UK Markets closed

Forget Tesco! I’d buy shares in these 2 FTSE 100 companies instead

T Sligo
Road signs rerouting traffic

The retail environment is difficult for Tesco (LSE: TSCO). Along with rivals Morrison’s and Sainsbury’s, it is slashing prices to keep up with Aldi and Lidl.

As fellow Fool Edward Sheldon points out, Tesco is a company that divides opinion. Some people think it’s turned a corner, while others aren’t so sure.

My concerns are that I believe Tesco has lost its competitive moat. Everywhere I go, I notice a new Aldi and Lidl stores opening.

And then you read about the 4,500 redundancies announced at Tesco in August. I think it’s quite clear that the company is on unstable footing. Prices will probably be cut until it has regained its market share.

When it comes to buying shares, one of the requirements I look for is that companies are well moated. I think these two businesses tick that box:

Rightmove

If you’ve bought or rented a property in the past few years, you’ve probably used Rightmove (LSE: RMV) to assist in your search.

Usually, I steer away from technology stocks, as I feel there is always a new entrant looking to step into the market and disrupt it. Having said that, I believe Rightmove is synonymous with the property industry, and competitors will find it incredibly difficult to take away a significant chunk of its market share.

With its share price growing over 40% in a year – making the price-to-earnings ratio an eye-watering 33 – and a prospective dividend yield of just 1%, this is not a bargain stock. But in situations like this, I recall Warren Buffett’s advice that “it’s better to buy a wonderful company at a fair price, than a fair company at a wonderful price.”

I feel the high valuation is justified in this instance, as clearly Rightmove is the dominant player in the market.

Reckitt Benckiser

When it comes to moated companies, nothing beats a low-cost consumable product. Brand loyalty is such that even in hard times, customers won’t sacrifice a pound or two for an own-branded imitation.
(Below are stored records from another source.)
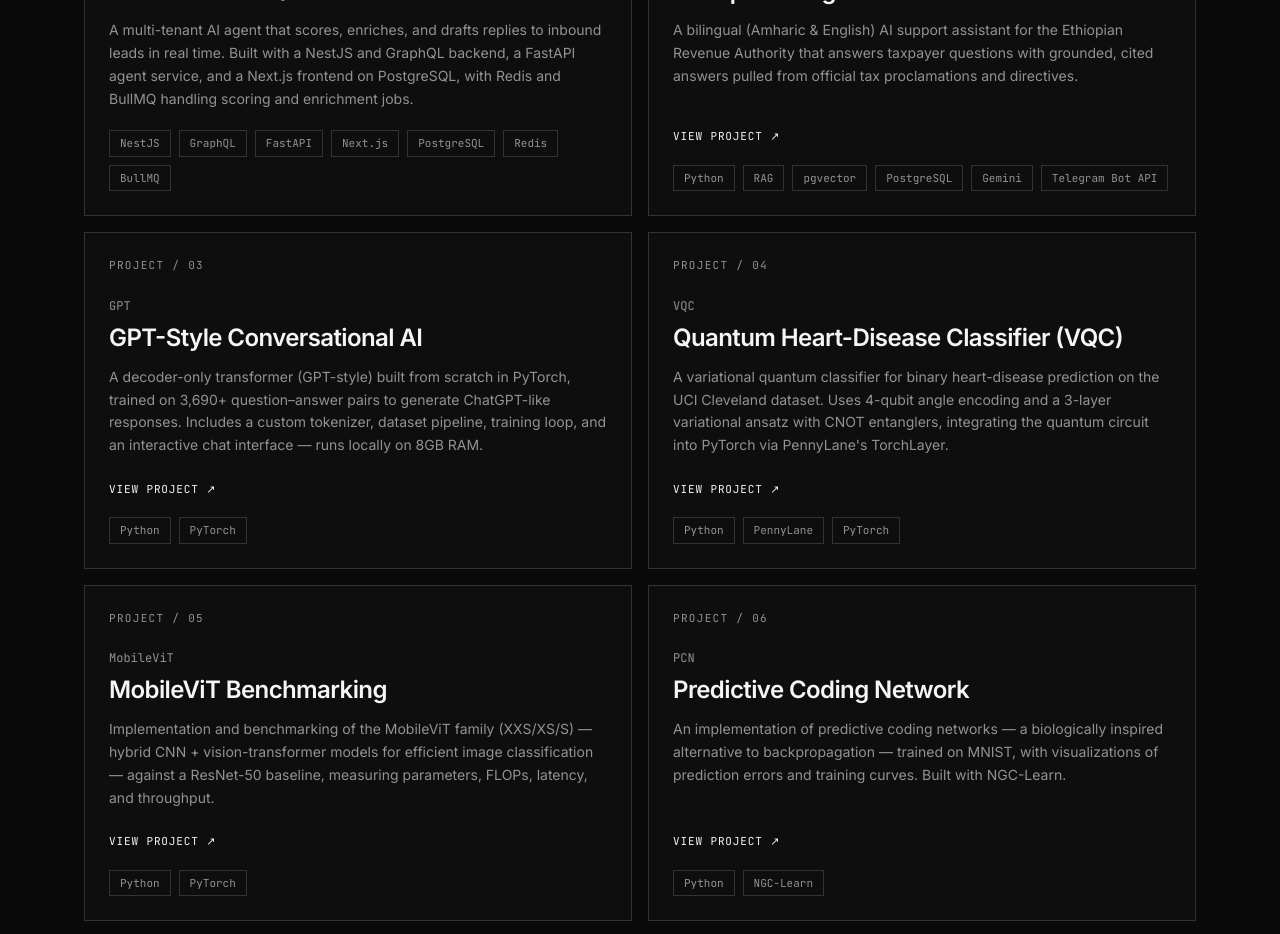
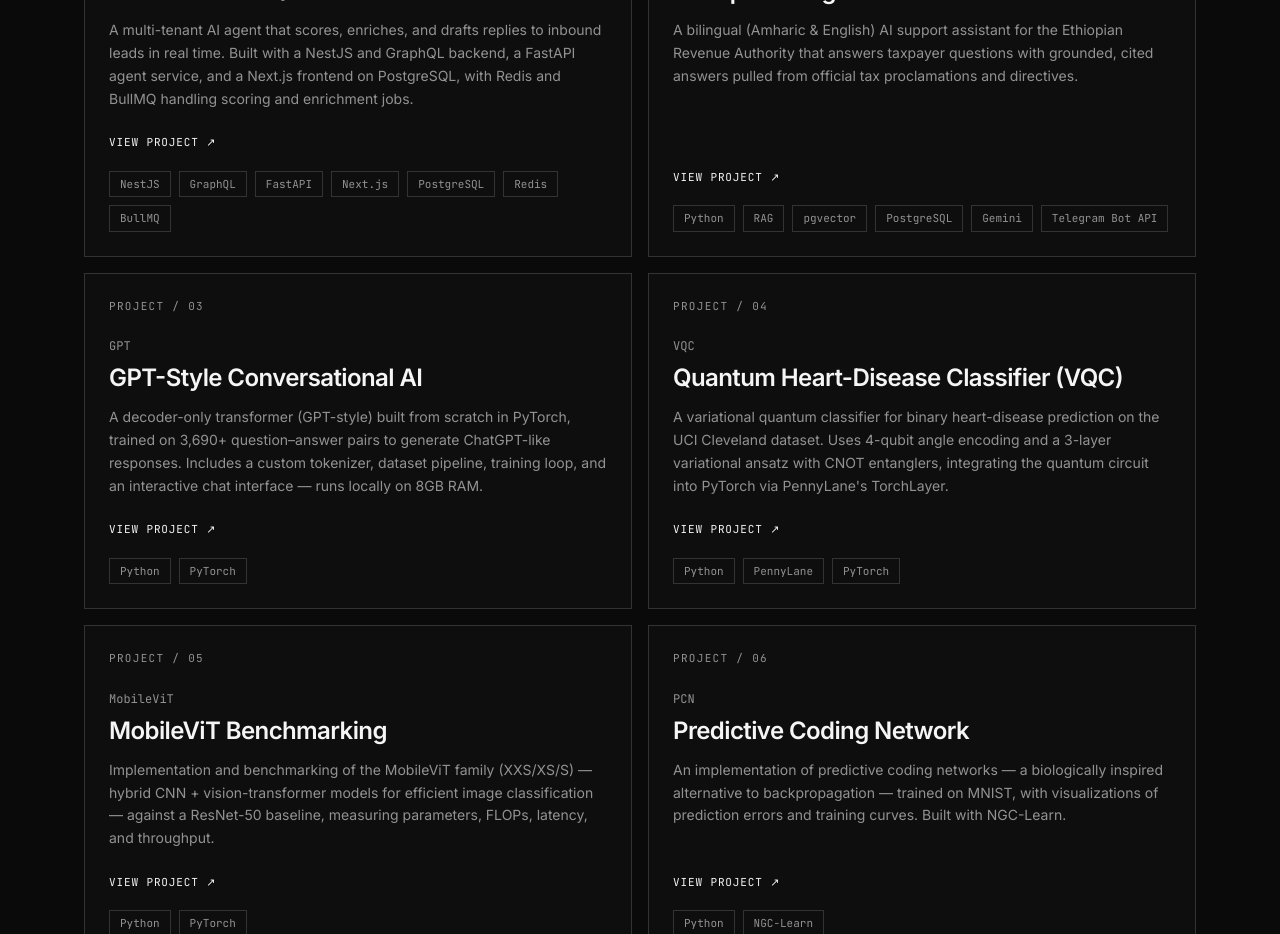
Before and after one commit to Amanuel-Ayal3w/My_Portfolio, a Next.js app: page / in a window 1280 px wide. Shown: the part 3540-4474 px from the top of the page. Built offline with nearby package versions, Linux system fonts and the light colour scheme.

Commit message:
added portfolio link

```diff
--- a/data/portfolio.ts
+++ b/data/portfolio.ts
@@ -71,6 +71,7 @@ export const portfolioData: PortfolioData = {
       title: "Sift — AI Lead Qualification SaaS",
       description: "A multi-tenant AI agent that scores, enriches, and drafts replies to inbound leads in real time. Built with a NestJS and GraphQL backend, a FastAPI agent service, and a Next.js frontend on PostgreSQL, with Redis and BullMQ handling scoring and enrichment jobs.",
       technologies: ["NestJS", "GraphQL", "FastAPI", "Next.js", "PostgreSQL", "Redis", "BullMQ"],
+      githubUrl: "https://github.com/Amanuel-Ayal3w/Sift",
       images: [
         "/images/Sift1.png",
         "/images/Sift2.png",
```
Reckitt Benckiser (LSE: RB) has a strong portfolio of products under three umbrellas: hygiene, home, and health. The company’s brands include familiar names such as Gaviscon, Durex, Nurofen, Dettol, and Harpic.

Reckitt Benckiser has begun its ‘RB 2.0’ plan, in which it aims to separate the hygiene, health, and home portfolios.

Its most recent results for the last quarter were disappointing for investors, due to weaker than expected sales growth in markets such as the US and China. Like-for-like sales growth in Q3 was just 1.6%.

As such, its share price has dropped roughly 10% in a year, meaning the price-to-earnings ratio is 17. The prospective dividend yield for the company is 2.5%.

It’s not unreasonable to think this may be a problem for the company in the short-term. But for a long-term investor, I believe this presents a buying opportunity.

More reading

T Sligo has no position in any of the shares mentioned. The Motley Fool UK has recommended Rightmove and Tesco. Views expressed on the companies mentioned in this article are those of the writer and therefore may differ from the official recommendations we make in our subscription services such as Share Advisor, Hidden Winners and Pro. Here at The Motley Fool we believe that considering a diverse range of insights makes us better investors.

Motley Fool UK 2019